» **TASK DIRECTIONS**
Return all the lines below in which the string "editButton" appears.

» **PROVIDED RECORDS**
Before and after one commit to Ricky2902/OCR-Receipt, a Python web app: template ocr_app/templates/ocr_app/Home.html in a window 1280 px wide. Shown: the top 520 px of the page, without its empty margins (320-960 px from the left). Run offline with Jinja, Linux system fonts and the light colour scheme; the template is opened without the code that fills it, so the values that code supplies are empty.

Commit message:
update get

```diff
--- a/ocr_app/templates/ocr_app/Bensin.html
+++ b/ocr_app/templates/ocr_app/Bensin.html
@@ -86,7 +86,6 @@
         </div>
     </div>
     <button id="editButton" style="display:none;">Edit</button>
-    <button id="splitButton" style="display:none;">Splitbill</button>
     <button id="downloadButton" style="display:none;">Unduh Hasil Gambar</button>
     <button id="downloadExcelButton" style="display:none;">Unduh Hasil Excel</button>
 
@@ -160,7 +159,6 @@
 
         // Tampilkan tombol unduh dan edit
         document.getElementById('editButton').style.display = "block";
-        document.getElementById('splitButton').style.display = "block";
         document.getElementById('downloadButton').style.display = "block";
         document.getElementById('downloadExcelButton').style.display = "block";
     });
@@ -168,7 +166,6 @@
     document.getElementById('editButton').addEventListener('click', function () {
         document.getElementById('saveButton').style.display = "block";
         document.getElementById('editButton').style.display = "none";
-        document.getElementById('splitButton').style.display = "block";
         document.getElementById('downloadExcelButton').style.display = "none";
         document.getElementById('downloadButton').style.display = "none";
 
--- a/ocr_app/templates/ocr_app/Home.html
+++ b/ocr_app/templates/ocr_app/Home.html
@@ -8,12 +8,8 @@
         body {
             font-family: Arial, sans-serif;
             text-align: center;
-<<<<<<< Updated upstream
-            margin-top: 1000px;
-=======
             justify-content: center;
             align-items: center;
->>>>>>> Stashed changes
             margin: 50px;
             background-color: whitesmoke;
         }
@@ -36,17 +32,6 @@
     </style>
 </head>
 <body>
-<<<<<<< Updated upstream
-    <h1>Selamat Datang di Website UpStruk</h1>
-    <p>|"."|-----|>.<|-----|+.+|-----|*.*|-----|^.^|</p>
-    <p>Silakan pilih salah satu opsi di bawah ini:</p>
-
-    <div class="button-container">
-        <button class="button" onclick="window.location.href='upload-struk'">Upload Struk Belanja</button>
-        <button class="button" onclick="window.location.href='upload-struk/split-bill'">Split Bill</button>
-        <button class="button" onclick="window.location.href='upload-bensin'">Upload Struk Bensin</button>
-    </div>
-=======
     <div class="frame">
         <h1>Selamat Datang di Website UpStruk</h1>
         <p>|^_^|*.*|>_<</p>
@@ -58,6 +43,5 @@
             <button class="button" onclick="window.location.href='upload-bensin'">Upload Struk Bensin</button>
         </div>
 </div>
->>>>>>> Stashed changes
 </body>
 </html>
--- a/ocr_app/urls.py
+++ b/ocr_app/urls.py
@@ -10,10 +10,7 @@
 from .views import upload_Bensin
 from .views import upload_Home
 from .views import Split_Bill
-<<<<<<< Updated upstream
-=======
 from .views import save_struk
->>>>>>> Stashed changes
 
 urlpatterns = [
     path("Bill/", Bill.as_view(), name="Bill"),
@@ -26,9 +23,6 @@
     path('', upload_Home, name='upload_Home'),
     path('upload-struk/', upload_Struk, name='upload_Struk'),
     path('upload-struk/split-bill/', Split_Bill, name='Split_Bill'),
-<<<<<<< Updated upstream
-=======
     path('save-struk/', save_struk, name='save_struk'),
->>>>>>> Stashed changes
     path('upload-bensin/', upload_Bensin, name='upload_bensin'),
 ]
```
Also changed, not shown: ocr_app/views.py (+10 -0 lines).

» **SOLUTION FOR THIS PROBLEM**
     <button id="editButton" style="display:none;">Edit</button>
         document.getElementById('editButton').style.display = "block";
     document.getElementById('editButton').addEventListener('click', function () {
         document.getElementById('editButton').style.display = "none";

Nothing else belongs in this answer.